The first few days of July of 2.001, two months after I graduated from Architecture school and two months before the terrorist attack of 9 / 11 I went, for the very first time in my life, to New York City.

I am not sure that this city is the best place to vacation, but I can say it was the best trip I have ever done in my life. A trip full of surprises and amazing discoveries, overflowing emotions and, above all things, a journey of freedom.

I remember walking through dark, narrow streets and finding, after crossing at a corner, a secret place, a small oasis of greenery and humidity where I could drink coffee and be disconnected from everything, even the warm weather.

Then stand up, keep walking, and find myself facing the Seagram Building by Mies van der Rohe. Surprise!
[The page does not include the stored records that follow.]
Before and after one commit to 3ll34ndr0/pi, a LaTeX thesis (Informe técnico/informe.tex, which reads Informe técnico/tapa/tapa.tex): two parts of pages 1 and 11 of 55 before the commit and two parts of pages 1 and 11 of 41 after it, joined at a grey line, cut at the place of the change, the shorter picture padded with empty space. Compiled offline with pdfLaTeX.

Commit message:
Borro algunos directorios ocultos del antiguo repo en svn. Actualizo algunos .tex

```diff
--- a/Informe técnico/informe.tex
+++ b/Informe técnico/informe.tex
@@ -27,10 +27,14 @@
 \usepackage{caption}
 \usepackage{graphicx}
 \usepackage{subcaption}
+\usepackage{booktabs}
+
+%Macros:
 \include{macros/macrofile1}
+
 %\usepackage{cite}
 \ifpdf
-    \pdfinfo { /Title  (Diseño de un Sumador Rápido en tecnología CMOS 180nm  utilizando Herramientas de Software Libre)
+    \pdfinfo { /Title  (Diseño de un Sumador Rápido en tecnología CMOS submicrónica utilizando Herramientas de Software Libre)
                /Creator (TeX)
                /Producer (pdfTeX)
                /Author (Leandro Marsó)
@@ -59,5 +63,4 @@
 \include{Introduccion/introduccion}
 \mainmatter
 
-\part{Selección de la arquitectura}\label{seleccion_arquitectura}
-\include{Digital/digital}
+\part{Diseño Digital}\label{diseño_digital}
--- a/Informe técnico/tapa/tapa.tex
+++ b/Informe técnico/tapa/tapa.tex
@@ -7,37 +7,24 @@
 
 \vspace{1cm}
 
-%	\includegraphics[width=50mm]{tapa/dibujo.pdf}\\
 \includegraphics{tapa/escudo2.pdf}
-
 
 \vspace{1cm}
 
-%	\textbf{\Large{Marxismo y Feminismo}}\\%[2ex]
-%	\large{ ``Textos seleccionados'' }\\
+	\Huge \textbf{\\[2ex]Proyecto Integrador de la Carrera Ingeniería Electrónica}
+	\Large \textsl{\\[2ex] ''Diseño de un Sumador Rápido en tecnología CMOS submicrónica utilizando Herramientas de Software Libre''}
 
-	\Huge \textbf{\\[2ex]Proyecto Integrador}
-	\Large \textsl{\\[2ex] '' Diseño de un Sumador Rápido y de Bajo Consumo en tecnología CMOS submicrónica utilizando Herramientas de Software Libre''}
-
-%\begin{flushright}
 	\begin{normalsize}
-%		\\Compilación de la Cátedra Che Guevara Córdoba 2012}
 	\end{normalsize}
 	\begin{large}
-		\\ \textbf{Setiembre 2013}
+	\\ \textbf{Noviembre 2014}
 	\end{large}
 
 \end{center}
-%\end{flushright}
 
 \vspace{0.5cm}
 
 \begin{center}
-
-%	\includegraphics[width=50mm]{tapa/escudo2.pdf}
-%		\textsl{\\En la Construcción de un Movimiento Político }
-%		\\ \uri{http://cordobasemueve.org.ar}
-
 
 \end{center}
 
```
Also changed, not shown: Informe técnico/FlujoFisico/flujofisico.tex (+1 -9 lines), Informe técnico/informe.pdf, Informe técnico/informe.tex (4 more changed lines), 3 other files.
When I decided to make this trip, the only thing that was clear to me, was that I did not want to do the typical tourist trip that people who visit New York usually make. I did not want to jump on the second floor of the very red gray line buses,

I did not want to climb the statue of liberty,

or view the city from the observation deck of the Empire State,

but for some strange reason, I did want to go all the way up to the terrace of the Twin Towers. So imagine my surprise when, two months later, I saw them fall on television… but that is another story. I remember the excitement I felt as I approached them from a narrow street and saw them appear in the sky as if by magic, the feeling of being at the top of the world as my eyes roamed the reticular urban landscape… One thrill after another.

That trip to New York changed my life and my way of interacting with the world. It made me realize the beauty of contrasts and differences. In that city, old meets new in the most musical and harmonious way.

I remember people, lots and lots of people, rivers of people who absorbed you and made you become a part of them, forcing you to flow through its channel. I remember being carried away on more than one occasion; coming to trust a group of people of which you knew nothing about, nor where they were going, was an incredible feeling.

That is what I remember the most about this city and that is also what makes me want to go back to visit it: the freedom I felt when walking through its streets. I was invisible, untouchable, as if I could do any thing and nobody would have cared.

I know that those are the things that are usually criticized about this city; the impersonal, the overcrowded, but, at that time of my life, that was exactly what I needed: rivers of people who did not care at all if I was there or not. Being able to get out into the street and walk through the city in pajamas without having people turned around to see me, as if that was perfectly normal (for those of you that are wondering: yes! I went out in my pajamas; it was my favorite outfit to wander the city).

I want to go back! Relive the experience of absolute freedom and become one with its inhabitants even if it is just for a couple of days…